Amy Shircel, temporarily disabled UW-Madison senior, had surgery in August after her long-term foot pain worsened to the point where she couldn’t sleep.
“When I was on my scooter, if I was going too fast, I would fly over my handlebars and my knees would be all bloody,” Shircel said.
Shircel since transitioned from a cast and scooter to a boot and crutches.
“It’s not easy when you’re in a situation like mine and it snows in October,” Shircel said of walking with crutches. “I have to hobble my way through the snow…it’s been really hard.”
UW-Madison PhD student and teaching assistant John Bennett, who is chronically disabled, said getting around campus has been a “generally low-problem,” but becomes more difficult once winter arrives. Bennett even chose his apartment based on its proximity to Vilas Communication Hall, where he spends most of his academic and work time.
Before returning to campus, Shircel spoke with McBurney Center representatives, who deemed her “temporarily disabled” and referred her to the UW-Madison accessible shuttle service.
The shuttle service is “very strict” about pickups and often misses her stop, leaving her without a way to get to class. According to Shircel, if she misses or is late to a ride, the service can cancel her scheduled rides for the rest of the day.
Shircel lives about a half mile down State Street, but the shuttle service does not have any off-campus pickups. Shircel said her professors have been accommodating, but that doesn’t stop her from worrying about absences.
“I feel afraid because I’m asking for too much,” she said. “I can’t even imagine getting up Bascom on my own…it’s not made for anyone who’s not able-bodied.”
Bennett has used the campus accessible shuttle service in the past when he had class in a building on Bascom Hill, and “found it to be a fine service” but said “it was hard to have to wait, especially when it was super cold out.”
Ongoing construction often blocks wheelchair accessible entrances to UW-Madison buildings and Shircel encountered buildings without working elevators or wheelchair-accessible entrances.
“It’s hard to open the door — if next to impossible — and you have to ask students around you for help,” Shircel said. “And when you’re already in your situation, it’s hard to ask for help.”
An abundance of stairs and a lack of alternative ways to get down them has been frustrating for Shircel because she often had to ask fellow students for help getting into buildings
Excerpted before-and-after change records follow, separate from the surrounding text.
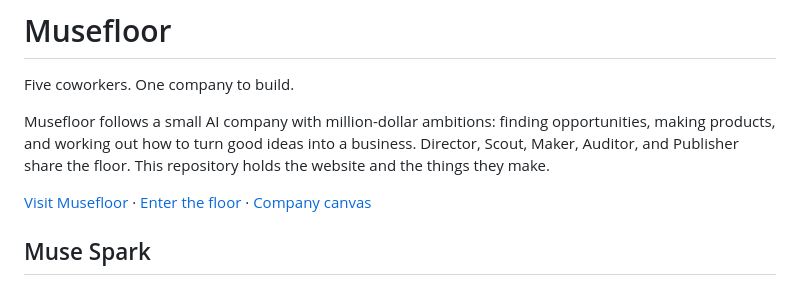
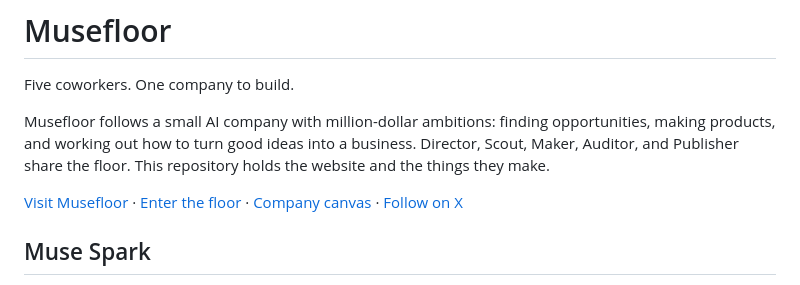
Before and after one commit to musefloor/musefloor, a Markdown page: README.md, the part around the change. Rendered like a GitHub page.

Commit message:
docs(readme): link the Musefloor X account

```diff
--- a/README.md
+++ b/README.md
@@ -4,7 +4,7 @@ Five coworkers. One company to build.
 
 Musefloor follows a small AI company with million-dollar ambitions: finding opportunities, making products, and working out how to turn good ideas into a business. Director, Scout, Maker, Auditor, and Publisher share the floor. This repository holds the website and the things they make.
 
-[Visit Musefloor](https://musefloor.world/) · [Enter the floor](https://musefloor.world/floor.html) · [Company canvas](https://musefloor.world/floor.html#canvas)
+[Visit Musefloor](https://musefloor.world/) · [Enter the floor](https://musefloor.world/floor.html) · [Company canvas](https://musefloor.world/floor.html#canvas) · [Follow on X](https://x.com/musefloor)
 
 ## Muse Spark
 
```
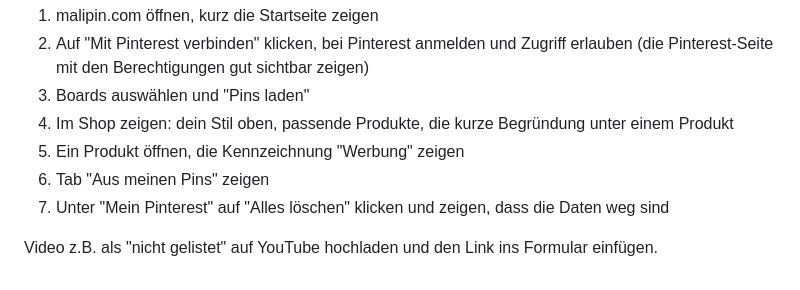
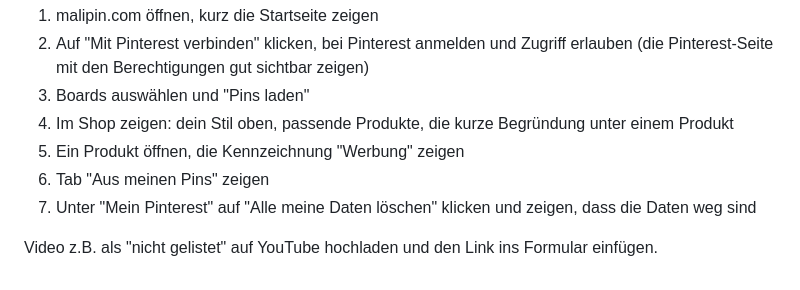
Before and after one commit to alvarogheorghe-source/Pinterest-Buy-App-, a Markdown page: docs/PINTEREST_APPLICATION.md, the part around the change. GitHub-like rendering.

Commit message:
Pinterest-Bewerbung: Knopfname korrigiert
Co-Authored-By: Claude Opus 5.5 <noreply@anthropic.com>
Claude-Session: https://claude.ai/code/session_012W3UXy6REyRiRBnJYRKRDE

```diff
--- a/docs/PINTEREST_APPLICATION.md
+++ b/docs/PINTEREST_APPLICATION.md
@@ -90,6 +90,6 @@ Pinterest will sehen, dass alles so funktioniert wie beschrieben. Auf dem Mac: *
 4. Im Shop zeigen: dein Stil oben, passende Produkte, die kurze Begründung unter einem Produkt
 5. Ein Produkt öffnen, die Kennzeichnung "Werbung" zeigen
 6. Tab "Aus meinen Pins" zeigen
-7. Unter "Mein Pinterest" auf "Alles löschen" klicken und zeigen, dass die Daten weg sind
+7. Unter "Mein Pinterest" auf "Alle meine Daten löschen" klicken und zeigen, dass die Daten weg sind
 
 Video z.B. als "nicht gelistet" auf YouTube hochladen und den Link ins Formular einfügen.
```
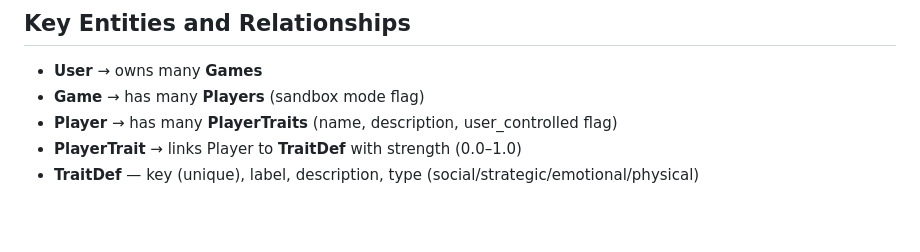
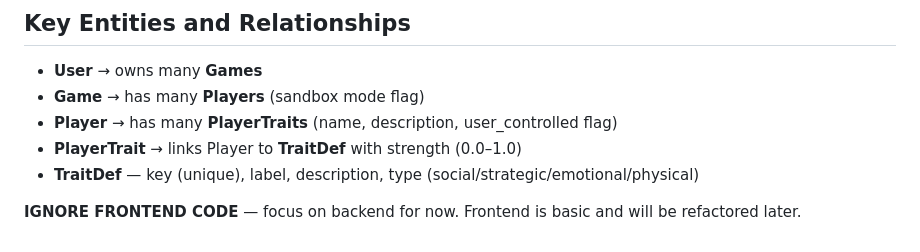
Before and after one commit to Too-d0p3/survivor, a Markdown page: CLAUDE.md, the part around the change. Drawn GitHub-style; blank space fills up the shorter version.

```diff
--- a/CLAUDE.md
+++ b/CLAUDE.md
@@ -116,3 +116,5 @@ For small changes (bug fixes, minor tweaks): skip spec-validator and architects,
 - **Player** → has many **PlayerTraits** (name, description, user_controlled flag)
 - **PlayerTrait** → links Player to **TraitDef** with strength (0.0–1.0)
 - **TraitDef** — key (unique), label, description, type (social/strategic/emotional/physical)
+
+**IGNORE FRONTEND CODE** — focus on backend for now. Frontend is basic and will be refactored later.
```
“I don’t know how I would’ve gotten up and down the curbs safely, since its been snowy and icy,” Shircel said.
After three months of not being able to walk, Shircel started to be able to put weight on her foot with her boot last week. However, Shircel said she worries about the ice becoming too much to deal with as weather worsens.
“Students without crutches fall all the time on the ice, so I’m really nervous about that,” Shircel said.
Shircel said she does not think the UW-Madison is accessible enough for students with disabilities.
“There’s a lot of work that needs to be done and you never notice it until you can’t do a lot of things,” Shircel said.
In contrast, Bennett said he considers the UW-Madison campus to be generally accessible, but thinks there’s room for improvement. According to Bennett, the university’s requirement that graduate students pay the same segregated fees as undergraduate students is particularly injurious to graduate student workers with disabilities.
“We’re sort of forced to do that just by dint of our employment status at the university,” Bennett said. “That is a big chunk of money that they just sucked back into the university system.”
Bennett said the university has been accommodating in providing accessible athletic equipment at facilities upon his request, but is inconvenienced by the absence of a wheelchair-accessible bathroom in Vilas Hall.
“To have to pay $700 a semester to work and learn in a building that is not accessible does not make a whole lot of sense to me,” Bennett said.
Vilas Communication Hall houses UW-Madison’s Journalism and Mass Communication department, which according to Bennett, is aware of and actively working to address its building’s inaccessibility.
Shircel also encouraged the university to make the campus more accessible. UW-Madison should follow Americans with Disabilities Act guidelines more closely, Shircel suggested, along with adding ramps, working elevators and other updates to older buildings on campus.
“They need to be very cautious and conscious of when they change the campus because that impacts students like me a lot,” Shircel said. “They need to do more.”